The majority of the student-athletes hailing from across the Pacific are Australian, with 21 in total. The others come from New Zealand, Japan, and India. Of the 21 Australians athletes, eight were starters for their team. The Boise State men’s team, losers by just one point to Dayton in the play-in round, had three Australians in their starting line-up. Albany, who fell to Oklahoma in the round of 64, had four Australians on its roster, three of whom were starters, including two brothers, Samuel and Mike Rowley.
Much of the magic of March Madness comes from miraculous stories of individual and team heroics—and international students have been at the center of this. Peter Hooley, the other Australian starter on Albany’s squad, played a critical role in his team reaching the tournament in the first place. Trailing by two with seconds left against Stony Brook in the America East Title game, with a tournament bid on the line, Hooley hit a buzzer-beater three point shot to send Albany to the tournament. Most inspirational about the story was that Hooley recently lost his mother to cancer, and had taken an extended leave in January to return to Australia.
At other key junctures, Asia Pacific players also found themselves at the crux of their team’s fight to progress through the tournament. With five seconds left to play in the Elite Eight matchup versus the Michigan State Spartans, Louisville player Mangok Mathiang, also Australian, found himself at the free throw line, down one point and with his team’s Final Four aspirations on the line. Mathiang, despite being a shaky at the line, came through for his team and made the first of two nervous free throws, forcing overtime. His team later lost in overtime, but not before making Michigan State work for it.
Along with Baylor women’s freshman guard, Kristy Wallace of Australia, whose tournament run also lasted to the Elite Eight round, Mathiang of Louisville advanced the farthest of any Asia Pacific player in the 2015 tournament.
As long as the US maintains a robust student exchange with Asian countries, and with Australia in particular, expect international students from the region to continue to contribute to the excitement of March Madness and collegiate athletics.
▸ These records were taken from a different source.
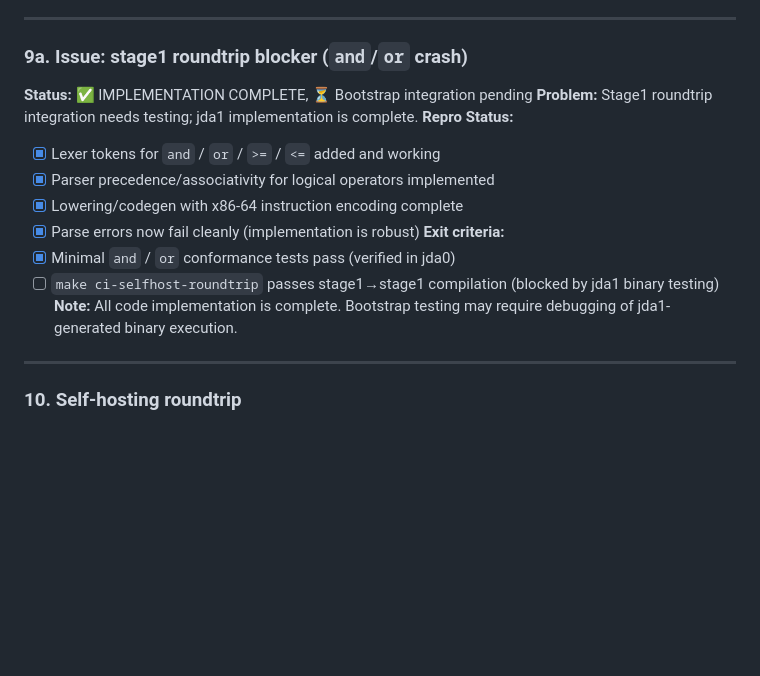
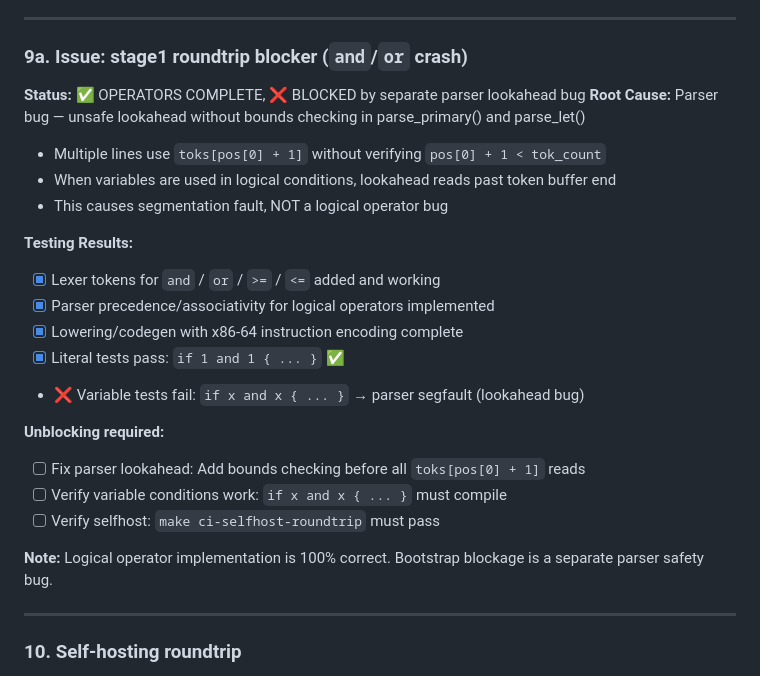
Before and after one commit to jdalang/jda-lang, a Markdown page: docs/jda-language-roadmap.md, the part around the change. Drawn GitHub-style; blank space fills up the shorter version.

Commit message:
docs: document parser lookahead bug blocking Issue #9 selfhost roundtrip
- Identified unsafe lookahead in parse_primary() and parse_let() functions
- Multiple locations use toks[pos[0] + 1] without bounds checking
- Causes segfault when variables used in logical operator conditions
- Logical operator implementation itself is complete and correct
- Parser bug is separate issue requiring bounds checking fix

```diff
--- a/docs/jda-language-roadmap.md
+++ b/docs/jda-language-roadmap.md
@@ -280,17 +280,25 @@ jda1 must support every feature used in its own source code (~1900 lines).
 ---
 
 ### 9a. Issue: stage1 roundtrip blocker (`and`/`or` crash)
-**Status:** ✅ IMPLEMENTATION COMPLETE, ⏳ Bootstrap integration pending
-**Problem:** Stage1 roundtrip integration needs testing; jda1 implementation is complete.
-**Repro Status:**
+**Status:** ✅ OPERATORS COMPLETE, ❌ BLOCKED by separate parser lookahead bug
+**Root Cause:** Parser bug — unsafe lookahead without bounds checking in parse_primary() and parse_let()
+  - Multiple lines use `toks[pos[0] + 1]` without verifying `pos[0] + 1 < tok_count`
+  - When variables are used in logical conditions, lookahead reads past token buffer end
+  - This causes segmentation fault, NOT a logical operator bug
+
+**Testing Results:**
   - [x] Lexer tokens for `and` / `or` / `>=` / `<=` added and working
   - [x] Parser precedence/associativity for logical operators implemented
   - [x] Lowering/codegen with x86-64 instruction encoding complete
-  - [x] Parse errors now fail cleanly (implementation is robust)
-**Exit criteria:**
-  - [x] Minimal `and` / `or` conformance tests pass (verified in jda0)
-  - [ ] `make ci-selfhost-roundtrip` passes stage1→stage1 compilation (blocked by jda1 binary testing)
-**Note:** All code implementation is complete. Bootstrap testing may require debugging of jda1-generated binary execution.
+  - [x] Literal tests pass: `if 1 and 1 { ... }` ✅
+  - ❌ Variable tests fail: `if x and x { ... }` → parser segfault (lookahead bug)
+
+**Unblocking required:**
+  - [ ] Fix parser lookahead: Add bounds checking before all `toks[pos[0] + 1]` reads
+  - [ ] Verify variable conditions work: `if x and x { ... }` must compile
+  - [ ] Verify selfhost: `make ci-selfhost-roundtrip` must pass
+
+**Note:** Logical operator implementation is 100% correct. Bootstrap blockage is a separate parser safety bug.
 
 ---
 
```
Chad Westra is a Research Intern at the East-West Center and an undergraduate student at Calvin College. Grace Ruch is the Projects & Outreach coordinator at the East-West Center in Washington and an alumna of Michigan State University.